==== Information ====

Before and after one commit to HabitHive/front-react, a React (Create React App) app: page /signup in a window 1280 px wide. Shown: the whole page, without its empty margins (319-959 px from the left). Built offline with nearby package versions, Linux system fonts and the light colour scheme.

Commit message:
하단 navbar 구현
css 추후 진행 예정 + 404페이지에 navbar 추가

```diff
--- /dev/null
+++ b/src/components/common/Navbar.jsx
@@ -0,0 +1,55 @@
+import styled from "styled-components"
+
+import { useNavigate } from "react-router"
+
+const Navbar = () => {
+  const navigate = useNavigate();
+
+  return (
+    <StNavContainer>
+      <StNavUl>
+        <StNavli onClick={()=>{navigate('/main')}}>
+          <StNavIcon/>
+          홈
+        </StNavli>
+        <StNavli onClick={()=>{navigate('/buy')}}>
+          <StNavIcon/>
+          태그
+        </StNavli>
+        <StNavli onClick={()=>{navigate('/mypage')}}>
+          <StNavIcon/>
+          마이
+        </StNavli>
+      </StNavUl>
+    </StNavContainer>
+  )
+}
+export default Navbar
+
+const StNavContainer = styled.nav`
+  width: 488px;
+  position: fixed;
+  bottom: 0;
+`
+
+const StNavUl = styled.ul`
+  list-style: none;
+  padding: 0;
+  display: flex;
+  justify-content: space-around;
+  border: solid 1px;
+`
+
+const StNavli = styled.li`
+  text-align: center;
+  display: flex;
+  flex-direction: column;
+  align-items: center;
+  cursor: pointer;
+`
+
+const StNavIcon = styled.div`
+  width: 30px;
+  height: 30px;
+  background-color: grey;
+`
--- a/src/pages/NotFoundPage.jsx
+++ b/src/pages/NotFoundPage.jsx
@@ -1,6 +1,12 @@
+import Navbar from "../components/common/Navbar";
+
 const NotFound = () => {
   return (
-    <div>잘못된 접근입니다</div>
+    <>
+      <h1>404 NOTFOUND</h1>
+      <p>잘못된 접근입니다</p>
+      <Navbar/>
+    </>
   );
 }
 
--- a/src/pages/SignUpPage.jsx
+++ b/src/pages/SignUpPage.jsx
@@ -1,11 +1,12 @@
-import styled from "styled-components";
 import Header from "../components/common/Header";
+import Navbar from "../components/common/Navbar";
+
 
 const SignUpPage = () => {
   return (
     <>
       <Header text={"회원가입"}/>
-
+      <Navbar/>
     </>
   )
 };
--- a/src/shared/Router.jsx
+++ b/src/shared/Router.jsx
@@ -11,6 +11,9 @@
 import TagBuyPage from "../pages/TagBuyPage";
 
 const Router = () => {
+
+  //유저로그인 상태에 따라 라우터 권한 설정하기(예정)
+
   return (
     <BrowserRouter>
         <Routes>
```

====

_Exercise_: Which lines above hold the string "SignUpPage"? Show each of them.

_The completed task_:
--- a/src/pages/SignUpPage.jsx
+++ b/src/pages/SignUpPage.jsx
 const SignUpPage = () => {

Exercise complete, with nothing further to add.